Well, this says it all!

The top tennis players all plan their year ahead, with the aim of peaking for the grand slams – the Australian (Jan), French (May/June), Wimbledon (June/July) and the US Open (Aug/Sept), followed by the ATP Tour Finals at the end of the season (Nov).  This year has seen added complications for the top players with the Olympics, which was clearly a major goal for the two finalists, providing an additional challenging, while the season is compressed with the ATP Tour Finals this year starting earlier – the beginning rather then late November.

So far we have seen Federer’s plan to get back to the top realised, following his Wimbledon win, but although his form has been phenomenal for most of the year, he described himself as emotionally drained by the time he’d lost a one sided Olympic final.  Murray played tremendously well and his first win over Federer in a best of five final will hopefully be the prelude to a first slam win.

Planning, in detail, is the key to reaching high performances at the right time and, typically, all professional players sit down with their team at the end of the year to determine their key goals and what they need to do to achieve them.  For the best this is the ultimate in outcome based planning, working through what the outcomes are, what performance levels are needed to achieve them and what processes they need to go through to achieve.

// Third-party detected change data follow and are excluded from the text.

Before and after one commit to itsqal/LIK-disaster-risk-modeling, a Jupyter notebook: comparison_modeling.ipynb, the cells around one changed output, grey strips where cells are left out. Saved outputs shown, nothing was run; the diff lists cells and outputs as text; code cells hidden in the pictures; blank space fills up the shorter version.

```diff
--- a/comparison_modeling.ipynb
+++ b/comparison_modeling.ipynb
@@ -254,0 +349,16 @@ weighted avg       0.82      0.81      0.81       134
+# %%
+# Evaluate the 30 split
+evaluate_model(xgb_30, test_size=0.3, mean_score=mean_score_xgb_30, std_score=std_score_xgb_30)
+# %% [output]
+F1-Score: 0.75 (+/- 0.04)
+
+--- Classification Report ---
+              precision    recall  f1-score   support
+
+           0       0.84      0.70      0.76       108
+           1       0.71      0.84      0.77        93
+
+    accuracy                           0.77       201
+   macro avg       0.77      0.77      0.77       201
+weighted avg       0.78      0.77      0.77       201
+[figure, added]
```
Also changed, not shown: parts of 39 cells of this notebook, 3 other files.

British Cycling has been an outstanding example of this over the last decade, with Dave Brailsford and his team planning and then executing plans to take British Cycling first to the top of the track cycling tree and latterly, to the peak of road racing with Bradley Wiggin’s victory in the Tour de France.  While Bradley and other key characters like Sir Chris Hoy, Victoria Pendleton, Laura Trott and Jason Kenny may be the headline names, all are keen to stress that their success is the result of a well planned team effort, with a large and complex team.  This should of course be the way we work in all areas of endeavour – if we want to be successful it needs to be, so why isn’t it?!